> _DATA SHOWN_
· · · · · · ·

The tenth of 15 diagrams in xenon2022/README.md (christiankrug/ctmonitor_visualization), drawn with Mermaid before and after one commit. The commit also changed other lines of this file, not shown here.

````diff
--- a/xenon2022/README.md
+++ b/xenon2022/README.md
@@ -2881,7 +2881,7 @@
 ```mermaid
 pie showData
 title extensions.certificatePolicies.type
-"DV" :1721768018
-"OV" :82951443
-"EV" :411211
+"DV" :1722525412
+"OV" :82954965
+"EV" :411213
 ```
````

· · · · · · ·

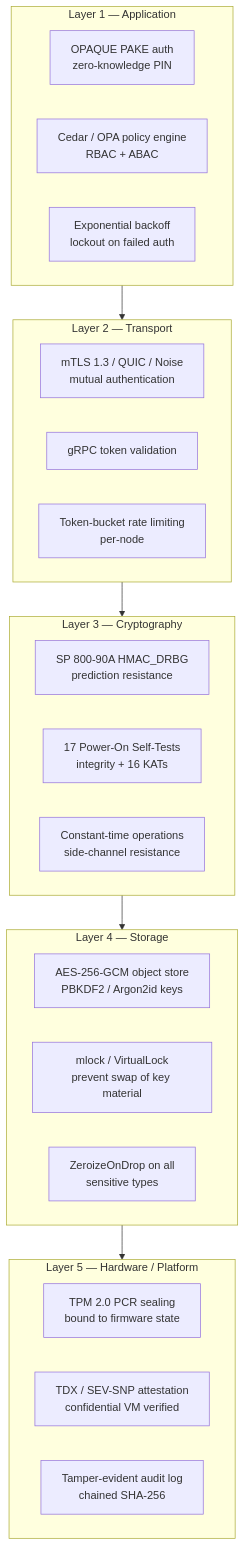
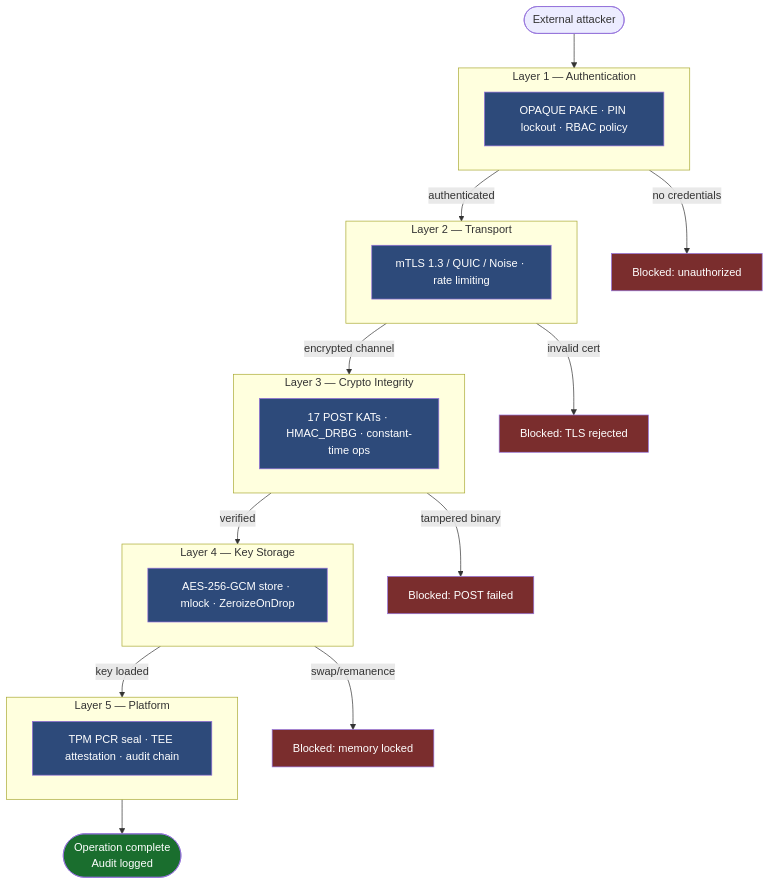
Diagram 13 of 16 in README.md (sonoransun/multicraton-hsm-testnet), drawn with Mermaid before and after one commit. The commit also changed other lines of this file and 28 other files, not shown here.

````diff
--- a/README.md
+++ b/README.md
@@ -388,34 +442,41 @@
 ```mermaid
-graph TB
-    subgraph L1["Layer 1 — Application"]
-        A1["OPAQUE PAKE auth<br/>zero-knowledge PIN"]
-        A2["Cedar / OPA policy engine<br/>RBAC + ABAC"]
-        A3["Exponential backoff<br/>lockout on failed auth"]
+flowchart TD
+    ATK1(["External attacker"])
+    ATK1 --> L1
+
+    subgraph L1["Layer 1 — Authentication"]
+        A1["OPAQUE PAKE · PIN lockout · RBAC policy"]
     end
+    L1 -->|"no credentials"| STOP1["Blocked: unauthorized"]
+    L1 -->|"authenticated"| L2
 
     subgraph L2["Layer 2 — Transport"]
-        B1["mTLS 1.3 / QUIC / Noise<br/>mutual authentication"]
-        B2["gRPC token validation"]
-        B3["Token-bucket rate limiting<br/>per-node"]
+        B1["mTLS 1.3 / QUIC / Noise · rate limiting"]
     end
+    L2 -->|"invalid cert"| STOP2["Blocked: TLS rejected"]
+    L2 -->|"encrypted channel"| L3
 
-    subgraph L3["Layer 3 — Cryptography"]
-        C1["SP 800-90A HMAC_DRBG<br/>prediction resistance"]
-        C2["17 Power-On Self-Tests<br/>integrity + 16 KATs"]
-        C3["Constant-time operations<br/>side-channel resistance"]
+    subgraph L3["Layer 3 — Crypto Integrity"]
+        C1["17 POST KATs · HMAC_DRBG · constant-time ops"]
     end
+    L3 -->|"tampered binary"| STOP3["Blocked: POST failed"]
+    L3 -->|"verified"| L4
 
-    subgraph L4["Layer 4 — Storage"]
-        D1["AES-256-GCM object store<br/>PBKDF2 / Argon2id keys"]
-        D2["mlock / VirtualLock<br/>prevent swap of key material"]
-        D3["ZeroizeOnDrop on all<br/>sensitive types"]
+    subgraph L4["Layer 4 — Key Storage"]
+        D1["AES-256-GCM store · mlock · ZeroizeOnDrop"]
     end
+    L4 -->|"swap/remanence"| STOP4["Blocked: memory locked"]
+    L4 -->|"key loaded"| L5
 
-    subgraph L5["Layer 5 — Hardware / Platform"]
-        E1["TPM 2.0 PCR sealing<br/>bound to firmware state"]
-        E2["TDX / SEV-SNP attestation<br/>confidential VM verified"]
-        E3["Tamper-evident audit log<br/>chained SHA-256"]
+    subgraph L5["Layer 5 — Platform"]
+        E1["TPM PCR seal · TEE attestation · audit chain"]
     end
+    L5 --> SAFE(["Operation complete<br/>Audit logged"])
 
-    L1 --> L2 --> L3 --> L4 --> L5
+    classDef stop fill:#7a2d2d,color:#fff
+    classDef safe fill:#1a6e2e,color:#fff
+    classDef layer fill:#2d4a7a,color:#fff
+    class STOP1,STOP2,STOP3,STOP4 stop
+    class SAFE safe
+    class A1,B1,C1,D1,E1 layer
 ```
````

· · · · · · ·

> _YOUR INSTRUCTIONS_
Within the entries above, how many lines hold the string "this"? State the number with no other words.

> _REPLY TO THE EXERCISE_
2